> ASSIGNMENT
Every entry must be given again exactly as it is written.

Records from a collection
——————

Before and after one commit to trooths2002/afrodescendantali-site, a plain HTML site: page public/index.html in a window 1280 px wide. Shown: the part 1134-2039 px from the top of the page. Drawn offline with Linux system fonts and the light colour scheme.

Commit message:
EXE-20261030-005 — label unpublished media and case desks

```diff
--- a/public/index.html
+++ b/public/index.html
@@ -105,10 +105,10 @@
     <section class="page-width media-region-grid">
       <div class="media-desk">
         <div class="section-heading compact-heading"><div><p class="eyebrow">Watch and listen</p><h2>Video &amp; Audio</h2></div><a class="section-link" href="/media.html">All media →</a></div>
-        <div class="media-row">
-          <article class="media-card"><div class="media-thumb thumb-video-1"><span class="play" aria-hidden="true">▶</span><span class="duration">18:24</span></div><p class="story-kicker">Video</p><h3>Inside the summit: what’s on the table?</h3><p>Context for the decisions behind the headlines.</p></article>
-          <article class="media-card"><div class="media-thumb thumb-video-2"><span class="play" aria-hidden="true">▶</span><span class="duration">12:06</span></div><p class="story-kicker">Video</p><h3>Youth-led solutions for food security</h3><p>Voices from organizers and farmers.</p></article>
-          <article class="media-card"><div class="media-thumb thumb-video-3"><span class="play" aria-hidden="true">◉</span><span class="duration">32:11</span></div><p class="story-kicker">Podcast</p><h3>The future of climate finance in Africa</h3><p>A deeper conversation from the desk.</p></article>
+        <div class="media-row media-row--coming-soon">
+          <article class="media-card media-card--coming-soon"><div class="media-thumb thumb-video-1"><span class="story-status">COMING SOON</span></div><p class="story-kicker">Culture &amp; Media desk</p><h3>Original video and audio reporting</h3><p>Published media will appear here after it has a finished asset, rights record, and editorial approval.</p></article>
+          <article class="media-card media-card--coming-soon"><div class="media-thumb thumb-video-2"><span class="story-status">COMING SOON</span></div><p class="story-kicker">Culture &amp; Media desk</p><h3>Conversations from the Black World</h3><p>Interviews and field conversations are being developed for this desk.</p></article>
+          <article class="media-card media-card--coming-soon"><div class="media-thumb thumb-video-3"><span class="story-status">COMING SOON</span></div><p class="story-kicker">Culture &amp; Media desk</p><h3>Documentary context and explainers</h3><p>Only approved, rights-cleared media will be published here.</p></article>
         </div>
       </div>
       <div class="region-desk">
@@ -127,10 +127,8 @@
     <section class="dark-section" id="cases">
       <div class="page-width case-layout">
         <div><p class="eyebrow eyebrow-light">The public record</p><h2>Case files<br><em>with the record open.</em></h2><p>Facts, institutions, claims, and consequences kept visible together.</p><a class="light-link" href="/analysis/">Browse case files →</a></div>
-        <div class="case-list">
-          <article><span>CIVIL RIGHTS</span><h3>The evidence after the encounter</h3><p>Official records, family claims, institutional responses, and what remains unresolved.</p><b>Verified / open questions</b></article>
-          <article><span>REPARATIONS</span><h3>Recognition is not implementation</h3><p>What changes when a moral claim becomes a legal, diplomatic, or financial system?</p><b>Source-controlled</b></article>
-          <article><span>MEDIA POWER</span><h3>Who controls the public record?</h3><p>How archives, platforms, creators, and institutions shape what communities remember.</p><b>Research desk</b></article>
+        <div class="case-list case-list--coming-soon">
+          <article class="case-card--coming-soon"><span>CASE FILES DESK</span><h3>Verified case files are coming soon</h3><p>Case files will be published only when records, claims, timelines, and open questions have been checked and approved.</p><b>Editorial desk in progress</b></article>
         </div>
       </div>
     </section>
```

——————

> RESPONSE
Before and after one commit to trooths2002/afrodescendantali-site, a plain HTML site: page public/index.html in a window 1280 px wide. Shown: the part 1134-2039 px from the top of the page. Drawn offline with Linux system fonts and the light colour scheme.

Commit message:
EXE-20261030-005 — label unpublished media and case desks

```diff
--- a/public/index.html
+++ b/public/index.html
@@ -105,10 +105,10 @@
     <section class="page-width media-region-grid">
       <div class="media-desk">
         <div class="section-heading compact-heading"><div><p class="eyebrow">Watch and listen</p><h2>Video &amp; Audio</h2></div><a class="section-link" href="/media.html">All media →</a></div>
-        <div class="media-row">
-          <article class="media-card"><div class="media-thumb thumb-video-1"><span class="play" aria-hidden="true">▶</span><span class="duration">18:24</span></div><p class="story-kicker">Video</p><h3>Inside the summit: what’s on the table?</h3><p>Context for the decisions behind the headlines.</p></article>
-          <article class="media-card"><div class="media-thumb thumb-video-2"><span class="play" aria-hidden="true">▶</span><span class="duration">12:06</span></div><p class="story-kicker">Video</p><h3>Youth-led solutions for food security</h3><p>Voices from organizers and farmers.</p></article>
-          <article class="media-card"><div class="media-thumb thumb-video-3"><span class="play" aria-hidden="true">◉</span><span class="duration">32:11</span></div><p class="story-kicker">Podcast</p><h3>The future of climate finance in Africa</h3><p>A deeper conversation from the desk.</p></article>
+        <div class="media-row media-row--coming-soon">
+          <article class="media-card media-card--coming-soon"><div class="media-thumb thumb-video-1"><span class="story-status">COMING SOON</span></div><p class="story-kicker">Culture &amp; Media desk</p><h3>Original video and audio reporting</h3><p>Published media will appear here after it has a finished asset, rights record, and editorial approval.</p></article>
+          <article class="media-card media-card--coming-soon"><div class="media-thumb thumb-video-2"><span class="story-status">COMING SOON</span></div><p class="story-kicker">Culture &amp; Media desk</p><h3>Conversations from the Black World</h3><p>Interviews and field conversations are being developed for this desk.</p></article>
+          <article class="media-card media-card--coming-soon"><div class="media-thumb thumb-video-3"><span class="story-status">COMING SOON</span></div><p class="story-kicker">Culture &amp; Media desk</p><h3>Documentary context and explainers</h3><p>Only approved, rights-cleared media will be published here.</p></article>
         </div>
       </div>
       <div class="region-desk">
@@ -127,10 +127,8 @@
     <section class="dark-section" id="cases">
       <div class="page-width case-layout">
         <div><p class="eyebrow eyebrow-light">The public record</p><h2>Case files<br><em>with the record open.</em></h2><p>Facts, institutions, claims, and consequences kept visible together.</p><a class="light-link" href="/analysis/">Browse case files →</a></div>
-        <div class="case-list">
-          <article><span>CIVIL RIGHTS</span><h3>The evidence after the encounter</h3><p>Official records, family claims, institutional responses, and what remains unresolved.</p><b>Verified / open questions</b></article>
-          <article><span>REPARATIONS</span><h3>Recognition is not implementation</h3><p>What changes when a moral claim becomes a legal, diplomatic, or financial system?</p><b>Source-controlled</b></article>
-          <article><span>MEDIA POWER</span><h3>Who controls the public record?</h3><p>How archives, platforms, creators, and institutions shape what communities remember.</p><b>Research desk</b></article>
+        <div class="case-list case-list--coming-soon">
+          <article class="case-card--coming-soon"><span>CASE FILES DESK</span><h3>Verified case files are coming soon</h3><p>Case files will be published only when records, claims, timelines, and open questions have been checked and approved.</p><b>Editorial desk in progress</b></article>
         </div>
       </div>
     </section>
```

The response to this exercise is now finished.